The reports can be created in a few seconds, using searches based on partial names or incomplete dates of birth. Tenants generally have no choice but to submit to the screenings and typically pay an application fee for the privilege. Automated reports are usually delivered to landlords without a human ever glancing at the results to see if they contain obvious mistakes, according to court records and interviews.How Automated Background Checks Freeze Out Renters
So much of ethical AI comes down to requiring a human-in-the-loop for any system that has a non-trivial impact on other humans.
Like bug bounties, but for bias in AI:
A similar problem exists in information security and one solution gaining traction are “bug bounty programs”. Bug bounty programs seek to allow security researchers and laymen to submit their exploits directly to the affected parties in exchange for compensation.
The market rate for security bounties for the average company on HackerOne range from \$100-\$1000. Bigger companies can pay more. In 2017, Facebook has disclosed paying \$880,000 in bug bounties, with a minimum of $500 a bounty.

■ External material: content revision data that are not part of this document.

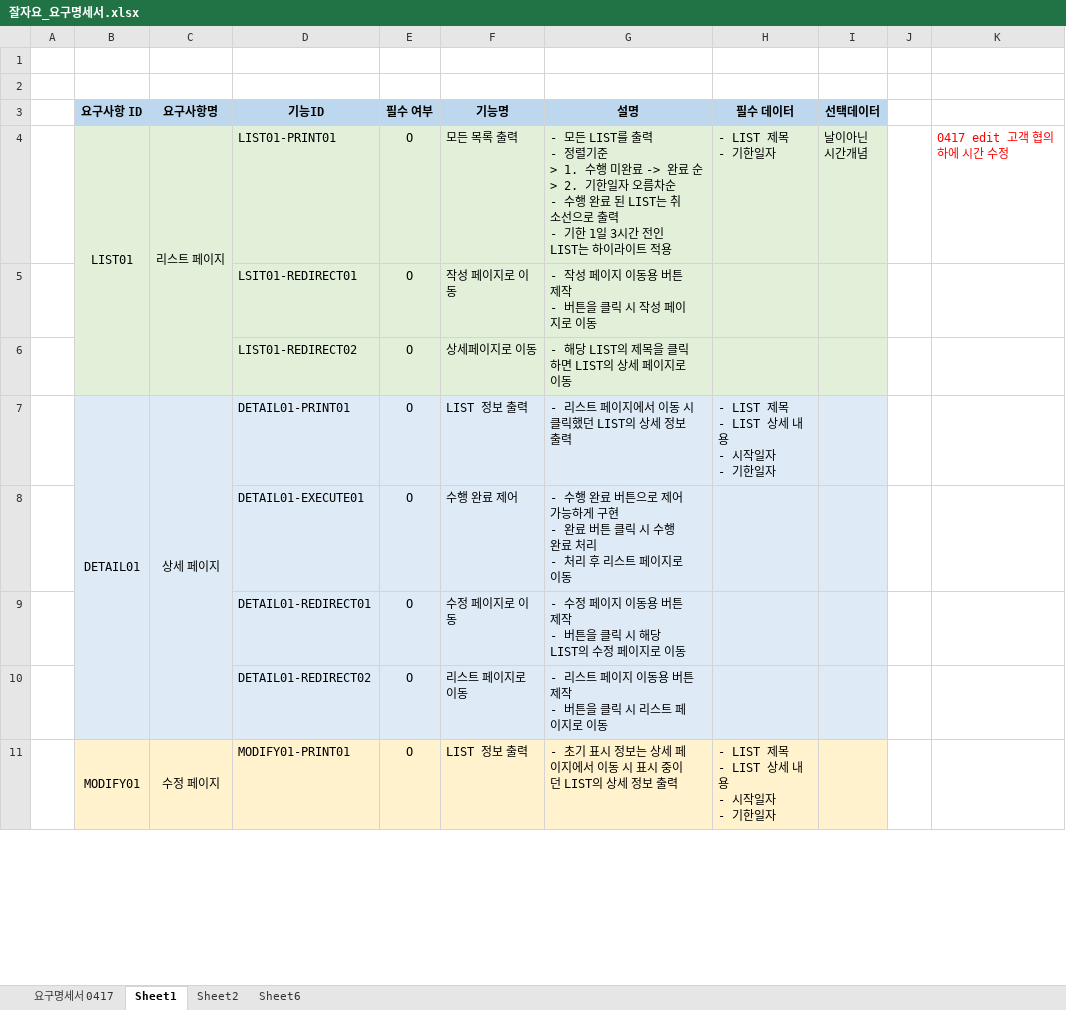
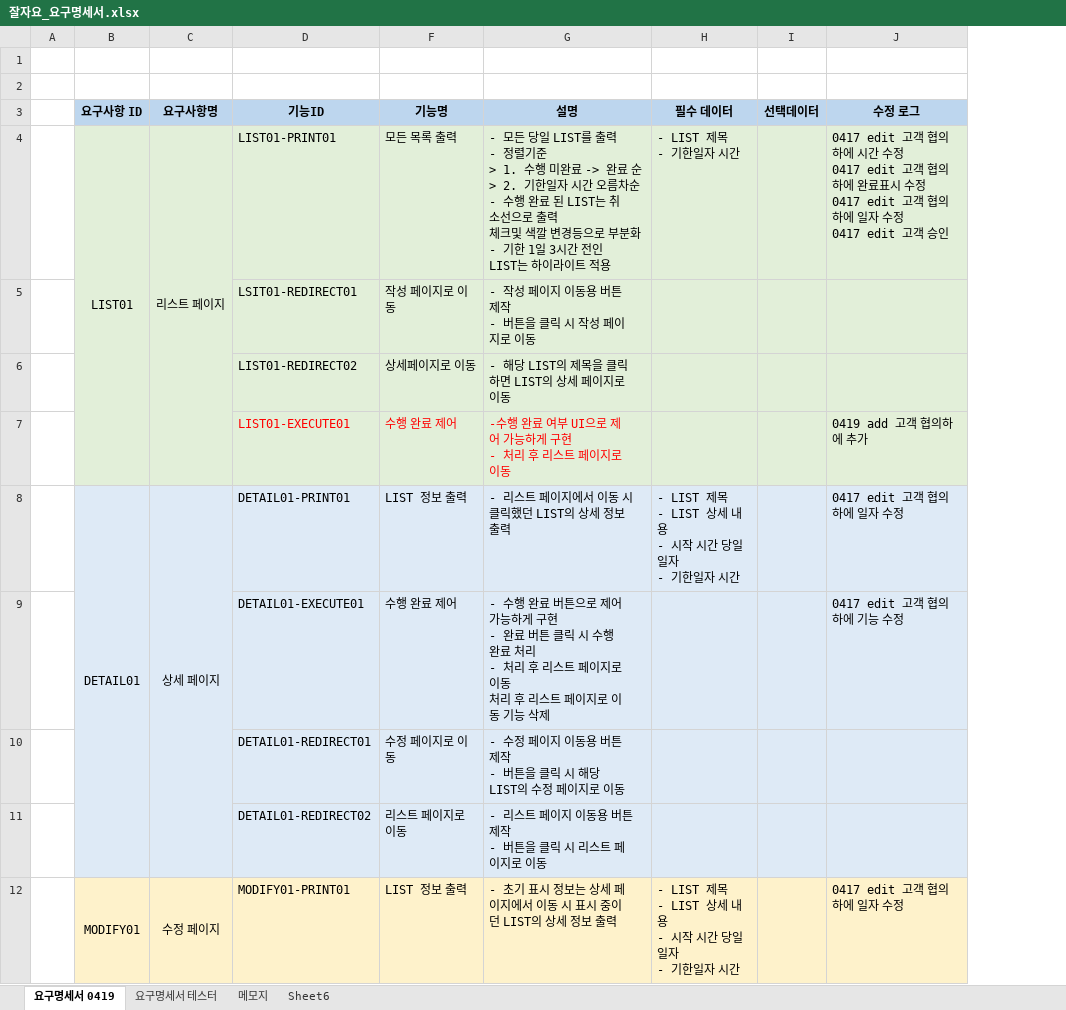
Before and after one commit to PHP-506-7/PHP_1STPJ, an Excel workbook: doc/info/잘자요_요구명세서.xlsx, sheet 요구명세서 0419, drawn as a sheet; only a part is shown; values as stored, in another font and other column widths than the file's, no borders; removed rows and columns are numbered as before the commit, all else as after; ↵ is a line break in a cell; the diff covers the shown part only; the diff names each change by its address in the sheet, - before the commit and + after, or states it on an @@ line.

```diff
--- a/doc/info/잘자요_요구명세서.xlsx (sheet 요구명세서 0419)
+++ b/doc/info/잘자요_요구명세서.xlsx (sheet 요구명세서 0419)
-sheet tab: Sheet1
+sheet tab: 요구명세서 0419
-sheet tab: Sheet2
+sheet tab: 요구명세서 테스터
-sheet tab: 요구명세서 0417
+sheet tab: 메모지
@@ column E (필수 여부) hidden, rows 4-11: all O @@
-column J, empty
-column K, row 4: 0417 edit 고객 협의하에 시간 수정
+column J (수정 로그), row 4: 0417 edit 고객 협의하에 시간 수정 ↵ 0417 edit 고객 협의하에 완료표시 수정 ↵ 0417 edit 고객 협의하에 일자 수정 ↵ 0417 edit 고객 승인; rows 8-12: 0417 edit 고객 협의하에 일자 수정 | 0417 edit 고객 협의하에 기능 수정 |  |  | 0417 edit 고객 협의하에 일자 수정
-G4 (설명): - 모든 LIST를 출력 ↵ - 정렬기준 ↵ > 1. 수행 미완료 -> 완료 순 ↵ > 2. 기한일자 오름차순 ↵ - 수행 완료 된 LIST는 취소선으로 출력 ↵ - 기한…
+G4 (설명): - 모든 당일 LIST를 출력 ↵ - 정렬기준 ↵ > 1. 수행 미완료 -> 완료 순 ↵ > 2. 기한일자 시간 오름차순 ↵ - 수행 완료 된 LIST는 취소선으로 출력 ↵ 체크및 색깔 변경등으로 부분화 ↵ - 기한…
-H4 (필수 데이터): - LIST 제목 ↵ - 기한일자
+H4 (필수 데이터): - LIST 제목 ↵ - 기한일자 시간
-I4 (선택데이터): 날이아닌 ↵ 시간개념
+I4 (선택데이터): (empty)
-B5:C6 fill: #E2F0D9
+B5:C6 fill: none
+row 7:  |  |  | LIST01-EXECUTE01 | 수행 완료 제어 | -수행 완료 여부 UI으로 제어 가능하게 구현 ↵ - 처리 후 리스트 페이지로 이동 |  |  | 0419 add 고객 협의하에 추가
-H8 (필수 데이터): - LIST 제목 ↵ - LIST 상세 내용 ↵ - 시작일자 ↵ - 기한일자
+H8 (필수 데이터): - LIST 제목 ↵ - LIST 상세 내용 ↵ - 시작 시간 당일 일자 ↵ - 기한일자 시간
-B9:C11 fill: #DEEBF7
+B9:C11 fill: none
-G9 (설명): …로 이동
+G9 (설명): …로 이동 ↵ 처리 후 리스트 페이지로 이동 기능 삭제
-H12 (필수 데이터): - LIST 제목 ↵ - LIST 상세 내용 ↵ - 시작일자 ↵ - 기한일자
+H12 (필수 데이터): - LIST 제목 ↵ - LIST 상세 내용 ↵ - 시작 시간 당일 일자 ↵ - 기한일자 시간
```
Also changed, not shown: 2 removed rows, 5 edited cells and cell formats elsewhere in this sheet, sheet 요구명세서 테스터.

Google pays from \$100 to \$31,337 for exploits and Google paid \$3,000,000 in security bounties in 2016.
It seems reasonable to suggest at least big companies with large market caps who already have bounty reporting infrastructure, attempt to reward and collaborate with those who find bias in their software, rather than have them take it to the press in frustration and with no compensation for their efforts.Bias Bounty Programs as a Method of Combatting Bias in AI
Khari Johnson, writing for Venture Beat:
For the first time ever, researchers who submit papers to NeurIPS, one of the biggest AI research conferences in the world, must now state the “potential broader impact of their work” on society as well as any financial conflict of interest, conference organizers told VentureBeat.NeurIPS requires AI researchers to account for societal impact and financial conflicts of interest
NeurIPS, or the Conference on Neural Information Processing Systems, is the largest AI conference in the world.
First London, now Moscow.
Moscow is the latest major city to introduce live facial recognition cameras to its streets, with Mayor Sergei Sobyanin announcing that the technology is operating “on a mass scale” earlier this month, according to a report from Russian business paper Vedomosti.
. . . . .
Moscow started trialing live facial recognition in 2017, using technology from Russian firm NtechLab to scan footage from the Russian capital’s network of 160,000 CCTV cameras. The company is best known for its FindFace software, which it launched in 2016 and let users match anyone in a picture to their profile on VK, known as Russia’s Facebook.
The app was criticized by some, particularly as it was used to dox and harass sex workers, and NtechLab eventually shut it down in favor of enterprise and government work.Moscow rolls out live facial recognition system with an app to alert police
While the world debates the utility and ethics of existing facial recognition technology, new biometrics are constantly being developed. They are likely to replace facial recognition in the long term.
This system, dubbed Jetson, is able to measure, from up to 200 metres away, the minute vibrations induced in clothing by someone’s heartbeat. Since hearts differ in both shape and contraction pattern, the details of heartbeats differ, too. The effect of this on the fabric of garments produces what Ideal Innovations, a firm involved in the Jetson project, calls a “heartprint”—a pattern reckoned sufficiently distinctive to confirm someone’s identity.
To measure heartprints remotely Jetson employs gadgets called laser vibrometers. These work by detecting minute variations in a laser beam that has been reflected off an object of interest. They have been used for decades to study things like bridges, aircraft bodies, warship cannons and wind turbines—searching for otherwise-invisible cracks, air pockets and other dangerous defects in materials. However, only in the past five years or so has laser vibrometry become good enough to distinguish the vibrations induced in fabric by heartprints.People can now be identified at a distance by their heartbeat
This is astonishing technology and will surely improve. In the long term your unique identity will be readily available to anyone who cares.